> **AIM OF THE TASK**
Report how many lines below contain the word "notebooks", giving the number and no other words.
▽
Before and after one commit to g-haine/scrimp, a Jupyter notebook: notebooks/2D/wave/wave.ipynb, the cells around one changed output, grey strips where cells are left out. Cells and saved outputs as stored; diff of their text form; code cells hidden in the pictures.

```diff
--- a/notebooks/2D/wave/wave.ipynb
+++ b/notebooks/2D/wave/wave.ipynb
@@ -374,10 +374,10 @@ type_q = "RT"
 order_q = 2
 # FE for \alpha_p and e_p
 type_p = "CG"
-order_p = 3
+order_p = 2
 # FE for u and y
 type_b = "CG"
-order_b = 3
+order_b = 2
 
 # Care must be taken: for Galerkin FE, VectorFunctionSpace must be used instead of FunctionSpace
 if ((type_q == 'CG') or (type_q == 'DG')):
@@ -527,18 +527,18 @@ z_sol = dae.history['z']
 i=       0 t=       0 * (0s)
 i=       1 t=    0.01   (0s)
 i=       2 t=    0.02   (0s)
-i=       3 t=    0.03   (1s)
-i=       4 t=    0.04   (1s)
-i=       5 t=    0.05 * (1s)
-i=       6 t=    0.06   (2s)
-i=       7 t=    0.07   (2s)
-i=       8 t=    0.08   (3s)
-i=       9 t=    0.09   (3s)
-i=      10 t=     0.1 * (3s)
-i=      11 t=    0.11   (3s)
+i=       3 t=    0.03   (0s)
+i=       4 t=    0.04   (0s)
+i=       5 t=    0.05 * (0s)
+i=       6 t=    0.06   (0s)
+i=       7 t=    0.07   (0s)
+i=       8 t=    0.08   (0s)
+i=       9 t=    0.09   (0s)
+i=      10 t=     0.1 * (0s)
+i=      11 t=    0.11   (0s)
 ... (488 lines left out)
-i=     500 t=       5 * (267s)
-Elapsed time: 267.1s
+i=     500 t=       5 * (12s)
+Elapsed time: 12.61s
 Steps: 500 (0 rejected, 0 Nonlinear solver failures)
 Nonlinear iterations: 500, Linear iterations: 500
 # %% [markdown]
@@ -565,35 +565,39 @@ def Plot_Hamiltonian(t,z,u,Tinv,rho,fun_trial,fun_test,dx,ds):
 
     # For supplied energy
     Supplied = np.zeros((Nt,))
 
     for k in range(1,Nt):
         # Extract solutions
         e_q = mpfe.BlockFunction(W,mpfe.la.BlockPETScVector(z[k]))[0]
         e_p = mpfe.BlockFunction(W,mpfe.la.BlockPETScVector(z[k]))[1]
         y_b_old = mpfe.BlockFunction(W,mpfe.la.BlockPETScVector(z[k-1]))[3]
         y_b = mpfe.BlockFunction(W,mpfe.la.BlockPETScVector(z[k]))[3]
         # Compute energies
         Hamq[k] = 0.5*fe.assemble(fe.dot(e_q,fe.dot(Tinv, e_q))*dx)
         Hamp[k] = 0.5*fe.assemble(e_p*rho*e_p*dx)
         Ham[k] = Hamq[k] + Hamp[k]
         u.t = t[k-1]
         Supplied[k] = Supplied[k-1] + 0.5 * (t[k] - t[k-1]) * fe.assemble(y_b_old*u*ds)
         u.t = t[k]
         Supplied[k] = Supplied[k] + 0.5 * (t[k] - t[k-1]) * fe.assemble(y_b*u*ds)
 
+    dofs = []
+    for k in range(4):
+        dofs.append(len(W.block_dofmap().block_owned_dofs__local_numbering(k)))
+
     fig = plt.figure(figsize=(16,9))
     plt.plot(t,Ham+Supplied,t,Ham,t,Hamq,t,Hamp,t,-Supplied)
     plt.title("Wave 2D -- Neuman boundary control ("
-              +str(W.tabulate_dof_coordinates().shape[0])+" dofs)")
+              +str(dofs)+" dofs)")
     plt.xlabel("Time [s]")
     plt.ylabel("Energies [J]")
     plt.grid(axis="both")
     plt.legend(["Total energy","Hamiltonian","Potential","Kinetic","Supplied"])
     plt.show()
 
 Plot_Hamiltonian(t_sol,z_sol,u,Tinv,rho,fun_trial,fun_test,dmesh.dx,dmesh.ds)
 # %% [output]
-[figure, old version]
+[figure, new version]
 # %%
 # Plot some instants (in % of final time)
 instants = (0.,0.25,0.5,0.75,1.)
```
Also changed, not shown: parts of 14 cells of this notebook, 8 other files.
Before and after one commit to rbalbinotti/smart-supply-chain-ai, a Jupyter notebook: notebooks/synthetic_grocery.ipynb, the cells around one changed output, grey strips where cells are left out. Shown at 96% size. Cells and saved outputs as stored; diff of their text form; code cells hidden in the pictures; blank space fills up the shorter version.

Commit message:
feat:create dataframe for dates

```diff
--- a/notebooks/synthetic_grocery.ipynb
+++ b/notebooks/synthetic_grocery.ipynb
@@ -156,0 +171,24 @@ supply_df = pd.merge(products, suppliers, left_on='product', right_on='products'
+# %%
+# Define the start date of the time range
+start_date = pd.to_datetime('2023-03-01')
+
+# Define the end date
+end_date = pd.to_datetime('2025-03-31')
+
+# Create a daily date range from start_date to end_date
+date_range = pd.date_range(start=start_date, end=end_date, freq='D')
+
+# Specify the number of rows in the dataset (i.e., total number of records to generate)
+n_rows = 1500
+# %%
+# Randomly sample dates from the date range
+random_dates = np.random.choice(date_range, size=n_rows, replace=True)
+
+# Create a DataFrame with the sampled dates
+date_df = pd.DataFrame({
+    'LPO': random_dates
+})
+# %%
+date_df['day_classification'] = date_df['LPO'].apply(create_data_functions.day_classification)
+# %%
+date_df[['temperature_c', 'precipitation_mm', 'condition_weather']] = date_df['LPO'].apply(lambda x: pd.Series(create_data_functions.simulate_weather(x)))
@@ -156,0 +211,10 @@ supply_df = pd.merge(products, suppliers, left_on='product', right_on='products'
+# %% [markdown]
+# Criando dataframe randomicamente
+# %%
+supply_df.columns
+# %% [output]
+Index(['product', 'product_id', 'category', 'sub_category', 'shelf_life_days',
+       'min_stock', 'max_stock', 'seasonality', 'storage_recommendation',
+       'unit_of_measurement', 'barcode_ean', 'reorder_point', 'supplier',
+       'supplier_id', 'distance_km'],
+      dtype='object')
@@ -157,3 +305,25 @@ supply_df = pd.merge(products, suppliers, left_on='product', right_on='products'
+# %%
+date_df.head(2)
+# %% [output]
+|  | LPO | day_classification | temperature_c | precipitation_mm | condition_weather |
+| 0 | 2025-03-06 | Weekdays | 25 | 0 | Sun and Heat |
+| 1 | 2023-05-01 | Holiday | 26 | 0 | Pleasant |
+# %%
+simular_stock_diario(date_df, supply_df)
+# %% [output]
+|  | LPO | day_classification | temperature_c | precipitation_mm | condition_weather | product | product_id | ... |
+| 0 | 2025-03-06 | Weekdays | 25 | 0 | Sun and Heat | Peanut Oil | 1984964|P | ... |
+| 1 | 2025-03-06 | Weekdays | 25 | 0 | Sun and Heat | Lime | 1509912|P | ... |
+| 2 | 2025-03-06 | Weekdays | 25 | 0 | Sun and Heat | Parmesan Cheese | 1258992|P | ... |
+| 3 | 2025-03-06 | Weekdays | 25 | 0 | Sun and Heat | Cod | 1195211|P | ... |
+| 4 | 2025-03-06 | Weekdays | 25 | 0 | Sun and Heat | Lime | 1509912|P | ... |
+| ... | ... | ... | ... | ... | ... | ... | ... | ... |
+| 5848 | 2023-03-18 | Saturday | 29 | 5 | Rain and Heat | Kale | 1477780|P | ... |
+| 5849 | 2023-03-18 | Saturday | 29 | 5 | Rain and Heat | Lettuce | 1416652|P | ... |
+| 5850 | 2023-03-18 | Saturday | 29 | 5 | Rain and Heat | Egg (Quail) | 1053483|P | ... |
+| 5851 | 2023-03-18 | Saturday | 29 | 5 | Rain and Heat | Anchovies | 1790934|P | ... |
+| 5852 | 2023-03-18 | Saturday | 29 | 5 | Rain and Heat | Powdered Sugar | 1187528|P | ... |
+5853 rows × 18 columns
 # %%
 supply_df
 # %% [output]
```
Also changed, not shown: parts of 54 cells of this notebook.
△
> **RESULT**
6